-- TASK OBJECTIVE --
Report each line of the data below in which "output" appears.

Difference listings
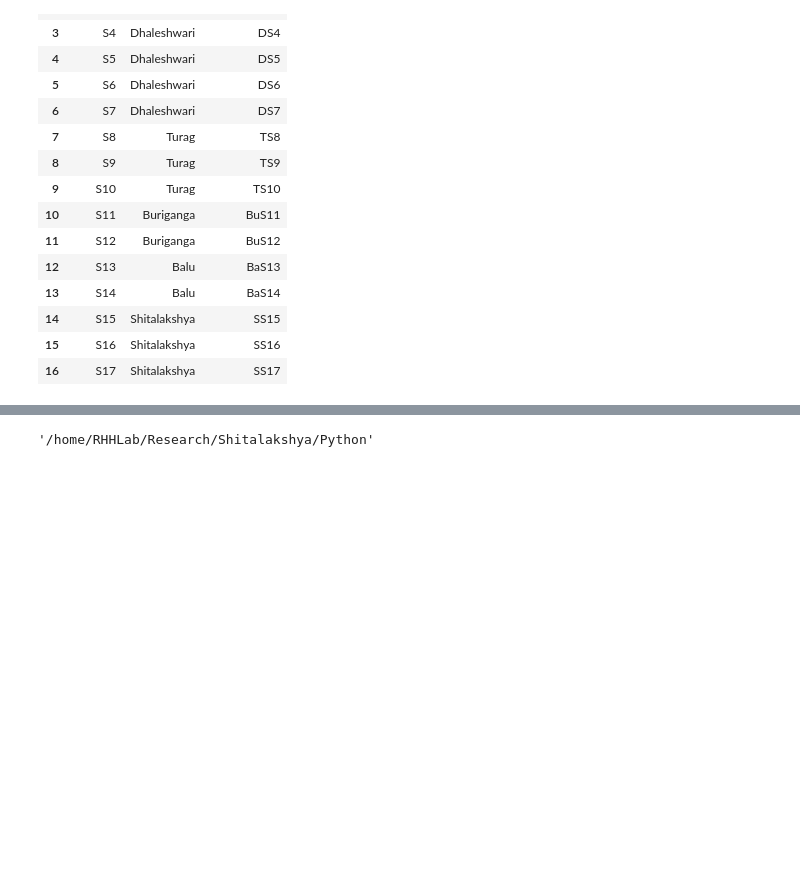
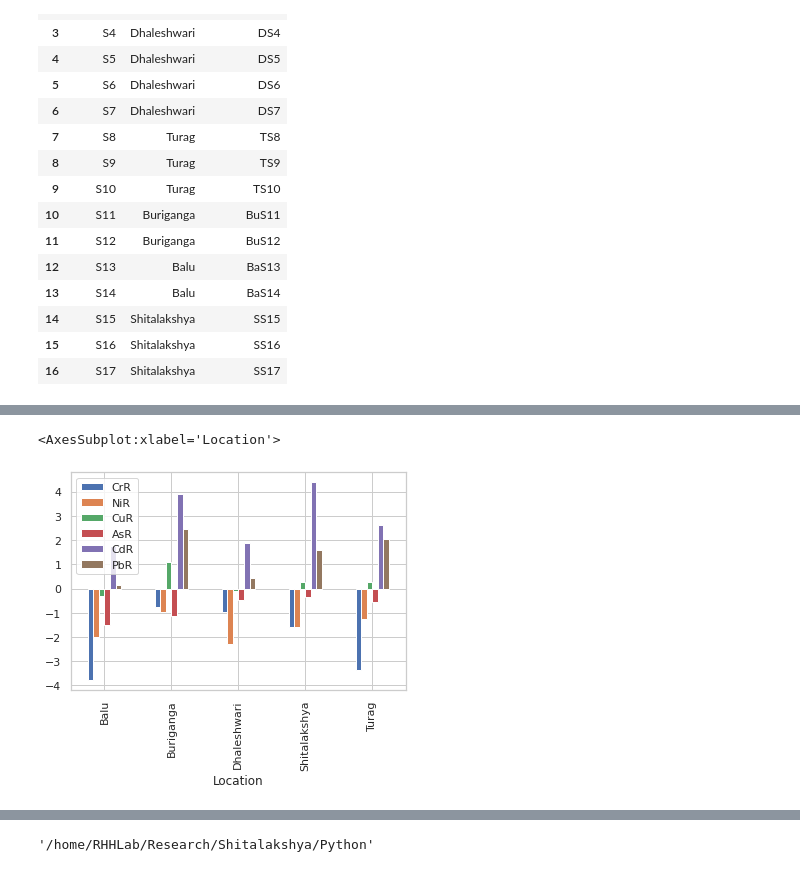
Before and after one commit to rakibhhridoy/OnGoingStudy, a Jupyter notebook: Shitalakshya/Python/sample.ipynb, the cells around one changed output, grey strips where cells are left out. Drawn from its saved outputs; the diff is of its cells as text; code cells hidden in the pictures; blank space fills up the shorter version.

```diff
--- a/Shitalakshya/Python/sample.ipynb
+++ b/Shitalakshya/Python/sample.ipynb
@@ -263,0 +298,3 @@ igeo
+# %%
+igeoR = igeo_group[["CrR", "NiR","CuR","AsR","CdR","PbR"]]
+igeoR
@@ -263,0 +309,5 @@ igeo
+# %%
+igeoR.plot(kind="bar")
+# %% [output]
+<AxesSubplot:xlabel='Location'>
+[figure, added]
```
Also changed, not shown: parts of 13 cells of this notebook, 4 other files.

-- WRITTEN REPLY --
Before and after one commit to rakibhhridoy/OnGoingStudy, a Jupyter notebook: Shitalakshya/Python/sample.ipynb, the cells around one changed output, grey strips where cells are left out. Drawn from its saved outputs; the diff is of its cells as text; code cells hidden in the pictures; blank space fills up the shorter version.
+# %% [output]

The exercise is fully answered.